Study material:
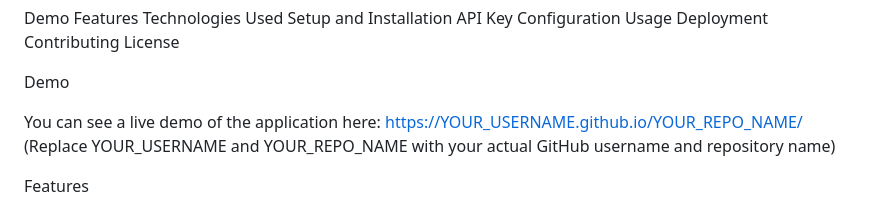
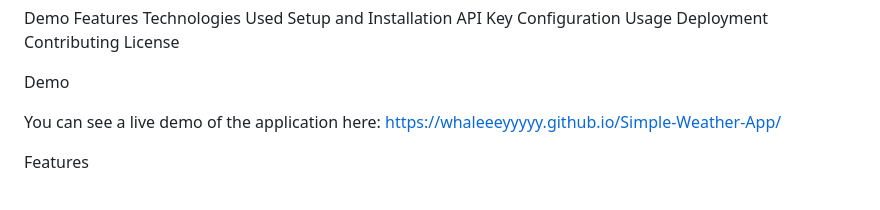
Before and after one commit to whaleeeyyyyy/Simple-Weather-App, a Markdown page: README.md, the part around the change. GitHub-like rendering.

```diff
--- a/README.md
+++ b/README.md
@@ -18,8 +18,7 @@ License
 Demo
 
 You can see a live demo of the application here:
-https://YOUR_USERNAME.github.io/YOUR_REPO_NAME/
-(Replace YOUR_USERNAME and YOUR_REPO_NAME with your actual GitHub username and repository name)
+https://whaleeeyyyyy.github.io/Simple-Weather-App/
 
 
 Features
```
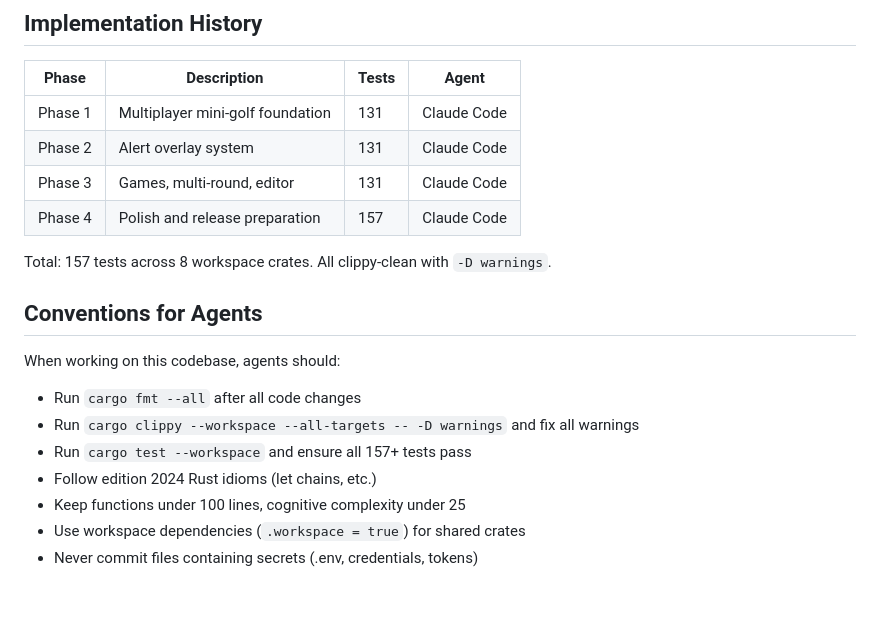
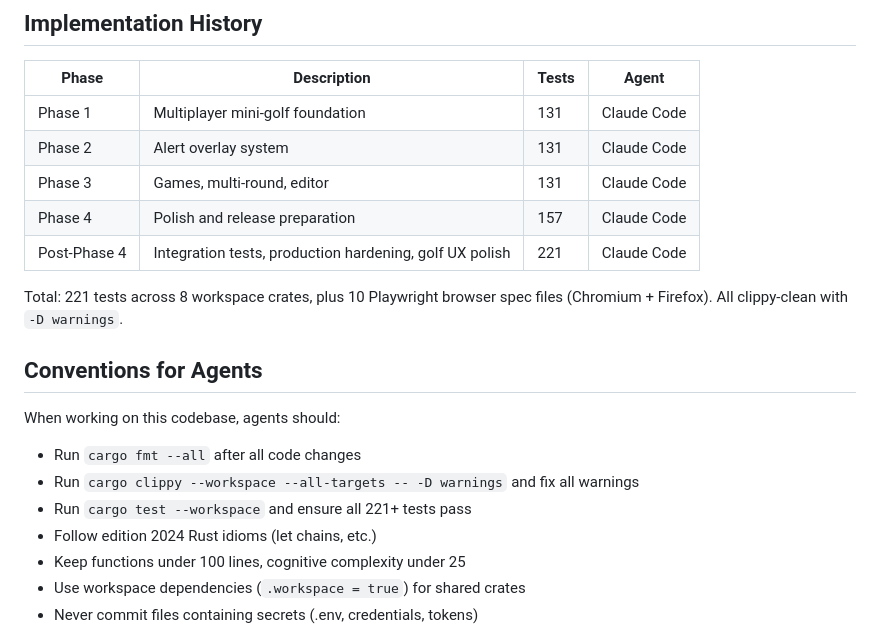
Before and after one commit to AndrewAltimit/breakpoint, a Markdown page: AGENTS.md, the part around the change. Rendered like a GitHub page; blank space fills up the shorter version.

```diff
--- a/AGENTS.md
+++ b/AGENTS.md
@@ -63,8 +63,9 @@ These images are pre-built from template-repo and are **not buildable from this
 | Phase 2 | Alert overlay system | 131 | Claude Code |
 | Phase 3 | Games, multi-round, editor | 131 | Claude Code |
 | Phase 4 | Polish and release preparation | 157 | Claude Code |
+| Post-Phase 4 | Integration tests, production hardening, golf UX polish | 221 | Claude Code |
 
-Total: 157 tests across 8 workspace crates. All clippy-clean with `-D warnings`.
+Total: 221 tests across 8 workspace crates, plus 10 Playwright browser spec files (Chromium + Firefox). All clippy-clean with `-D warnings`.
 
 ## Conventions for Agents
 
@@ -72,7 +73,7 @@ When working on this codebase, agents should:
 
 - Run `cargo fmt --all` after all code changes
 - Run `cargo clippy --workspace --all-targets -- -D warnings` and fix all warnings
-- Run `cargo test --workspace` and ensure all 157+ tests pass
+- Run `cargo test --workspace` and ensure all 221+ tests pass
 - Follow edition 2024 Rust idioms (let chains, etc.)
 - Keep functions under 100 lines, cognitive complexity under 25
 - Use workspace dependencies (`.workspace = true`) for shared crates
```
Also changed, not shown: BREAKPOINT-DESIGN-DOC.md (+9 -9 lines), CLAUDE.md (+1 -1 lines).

Task statement: Looking at the records above, which lines contain "clippy"? Copy those lines.

Answer space:
-Total: 157 tests across 8 workspace crates. All clippy-clean with `-D warnings`.
+Total: 221 tests across 8 workspace crates, plus 10 Playwright browser spec files (Chromium + Firefox). All clippy-clean with `-D warnings`.
 - Run `cargo clippy --workspace --all-targets -- -D warnings` and fix all warnings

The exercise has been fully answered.